While the local industry has received a huge fillip from the Viet kieu (overseas Vietnamese) pros, who have brought in technology, expertise and investment, the latter have found a fresh, fertile market that has considerably boosted their careers and profiles.

Jimmy Nghiem Pham, managing director of the Chanh Phuong Film Company, has made a name for himself in the domestic industry and beyond with box office hits like Dong mau anh hung (The Rebel), 14 ngay phep (14 days) and Bay rong (Clash).

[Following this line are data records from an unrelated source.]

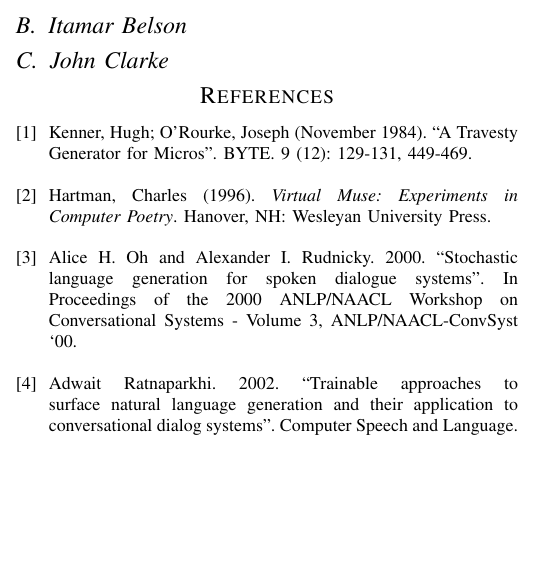
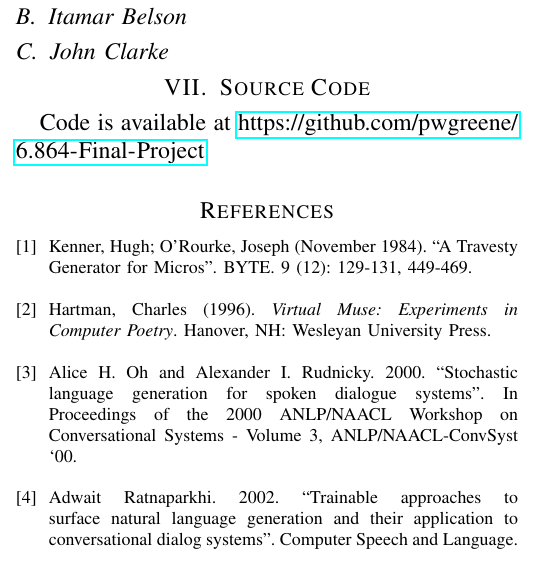
Before and after one commit to pwgreene/6.864-Final-Project, a LaTeX paper (final_report/final_report.tex): part of one column of page 4 of 4, cut so that both start at the same text, the shorter picture padded with empty space. Compiled offline with pdfLaTeX; a missing font is replaced by an installed copy or a similar font; a LaTeX package or settings file that is missing is left out.

```diff
--- a/final_report/final_report.tex
+++ b/final_report/final_report.tex
@@ -66,6 +66,7 @@
 \usepackage{graphicx}
 \usepackage{minted}
 \usepackage{etoolbox}
+\usepackage{hyperref}
 \AtBeginEnvironment{minted}{\fontsize{10}{10}\selectfont}
 
 % Some very useful LaTeX packages include:
@@ -576,6 +577,10 @@
 
 \subsection{John Clarke}
 
+\section{Source Code}
+
+Code is available at \url{https://github.com/pwgreene/6.864-Final-Project}
+
 % Note that IEEE typically puts floats only at the top, even when this
 % results in a large percentage of a column being occupied by floats.
 
```
Also changed, not shown: final_report/NN.png, final_report/final_report.pdf, 3 other files.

The 39-year-old graduated from California State University, with a degree film direction. But before coming here, he had only directed one film for his graduation project.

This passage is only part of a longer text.